Continue Reading Read Less

Product Details

  • Series: Heritage
  • World Rights
  • Page Count: 550 pages
  • Dimensions: 6.0in x 0.0in x 9.0in
  • Author Information

    Willem H. Vanderburg is the founding director of the Centre for Technology and Social Development and is now Professor Emeritus at the University of Toronto.

  • Table of contents

    Preface
    Introduction: Where Are We Going with Technology?


    Part One: Disconnecting from and Reconnecting to the Earth and the Gods

    I Industrialization as 'People Changing Technolo&: Disconnecting from and Reconnecting to the Earth
    1.1 Revisiting the Process of Industrialization
    1.2 The Technology-Based Connectedness of Society
    1.3 Living with Materials
    1.4 Living with the Economy
    1.5 Living Together Socially
    1.6 Living Together Politically
    1.7 Living with the Law
    1.8 Disconnecting from and Reconnecting to the Earth
    1.9 Some Implications
    2 Industrialization as Technology Changing People': Disconnecting from and Reconnecting to the Gods
    2.1 Symbolization and Cultural Moorings
    2.2 Symbolization and the Life-Milieu
    2.3 Culture as the Symbolic Basis for Individual Life
    2.4 Culture as the Symbolic Basis for Collective Life
    2.5 Industrialization as Cultural Unfolding
    2.6 New Cultural Moorings
    2.7 Religion, Morality, and Art
    2.8 The First Generation of Industrial Societies
    3 Living with New Moorings to the Earth and the Gods
    3.1 Serving Technology
    3.2 On Becoming Human Resources
    3.3 Technology and the Human Journey
    3.4 No Detached Observers


    Part Two: Disconnecting from and Reconnecting to Experience and Culture
    4 People Changing Technology: Severing the Cultural Moorings of Traditional Technological Knowing and Doing
    4.1 Transcending the Limits of Technological Traditions
    4.2 The Destruction of Technological Traditions
    4.3 Parallel Modes of Knowing
    4.4 The Technological Knowledge of a Society
    4.5 A Discontinuous Change in Technological Knowing and Doing
    5 Scientific and Technological Knowledge in Human Life
    5.1 Scientific Education and Culture
    5.2 Contemporary Technological Doing Embedded in Culture
    5.3 Contemporary Technological Knowing and Doing in Relation to Culture
    6 Adapting to the New Technological Knowing and Doing
    6.1 The Emergence of Universal Technology
    6.2 Living with a New Economy
    6.3 Living in a Mass Society
    6.4 Living with a Limitless Politics
    6.5 The Intellectual and Professional Division of Labour and the Poverty of Nations

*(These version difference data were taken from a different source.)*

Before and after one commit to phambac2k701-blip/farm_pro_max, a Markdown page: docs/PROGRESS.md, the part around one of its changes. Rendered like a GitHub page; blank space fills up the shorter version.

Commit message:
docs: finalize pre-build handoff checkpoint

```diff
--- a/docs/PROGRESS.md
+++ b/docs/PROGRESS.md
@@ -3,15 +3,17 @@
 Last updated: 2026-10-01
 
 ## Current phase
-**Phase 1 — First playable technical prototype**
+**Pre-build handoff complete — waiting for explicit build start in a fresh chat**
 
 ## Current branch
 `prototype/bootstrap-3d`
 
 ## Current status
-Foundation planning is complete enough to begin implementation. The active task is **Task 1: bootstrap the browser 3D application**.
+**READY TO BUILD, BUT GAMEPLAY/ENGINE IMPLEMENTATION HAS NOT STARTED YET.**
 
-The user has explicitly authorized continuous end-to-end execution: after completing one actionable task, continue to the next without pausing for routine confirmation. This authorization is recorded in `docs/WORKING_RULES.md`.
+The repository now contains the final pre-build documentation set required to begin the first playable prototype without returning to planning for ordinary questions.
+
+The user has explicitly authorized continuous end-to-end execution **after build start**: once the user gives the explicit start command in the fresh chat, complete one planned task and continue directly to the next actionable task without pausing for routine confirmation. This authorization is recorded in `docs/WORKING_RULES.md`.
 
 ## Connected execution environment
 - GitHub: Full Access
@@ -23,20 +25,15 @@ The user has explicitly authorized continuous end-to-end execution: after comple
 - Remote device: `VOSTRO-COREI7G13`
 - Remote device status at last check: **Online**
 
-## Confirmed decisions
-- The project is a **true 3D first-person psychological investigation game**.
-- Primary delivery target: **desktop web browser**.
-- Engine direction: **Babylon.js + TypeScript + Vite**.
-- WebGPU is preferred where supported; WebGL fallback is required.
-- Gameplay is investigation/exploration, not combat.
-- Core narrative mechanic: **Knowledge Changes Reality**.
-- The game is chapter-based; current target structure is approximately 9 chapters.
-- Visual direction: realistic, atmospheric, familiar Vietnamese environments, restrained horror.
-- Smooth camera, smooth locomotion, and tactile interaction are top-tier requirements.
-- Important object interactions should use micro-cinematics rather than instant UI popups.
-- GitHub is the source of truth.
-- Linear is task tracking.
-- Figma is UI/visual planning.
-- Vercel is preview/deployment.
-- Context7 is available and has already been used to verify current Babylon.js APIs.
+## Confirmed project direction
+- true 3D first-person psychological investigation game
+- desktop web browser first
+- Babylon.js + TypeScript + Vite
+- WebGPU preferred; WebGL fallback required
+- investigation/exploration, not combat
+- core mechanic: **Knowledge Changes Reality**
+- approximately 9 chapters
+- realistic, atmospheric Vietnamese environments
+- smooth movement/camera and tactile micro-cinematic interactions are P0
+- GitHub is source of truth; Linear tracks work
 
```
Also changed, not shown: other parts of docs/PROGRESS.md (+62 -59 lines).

    Part Three: Our Third Megaproject?
    7 Technique and Culture
    7.1 The Disenchantment of the World Revisited
    7.2 The Invention of Universal Knowledge
    7.3 Rationality and Industrialization
    7.4 Logic, Artificial Intelligence, and Culture
    7.5 On Creating a New Concept
    8 Human Life Out of Context
    8.1 The Technical Approach to Life
    8.2 Sport
    8.3 Education
    8.4 War
    8.5 Commercial and Political Advertising
    8.6 Organization
    8.7 Agriculture
    8.8 Living with the Technical Approach to Life
    9 From Experience to Information
    9.1 The Roots of the Information Explosion
    9.2 Homo Znformaticus and the Information Society
    9.3 Technique and Industry
    9.4 The Price to Be Paid
    9.5 Living with Information
    10 Remaking Ourselves in the Image of Technique: Culture within Technique
    10.1 Technique as Phenomenon
    10.2 Technique as Life-Milieu
    10.3 Technique as Consciousness
    10.4 Possessed by Technique?
    10.5 Technique as System of Non-sense
    10.6 Technique as Collective Person
    10.7 Living with Non-sense
    Epilogue
    Notes
    Index

By the Same Author(s)

Related Titles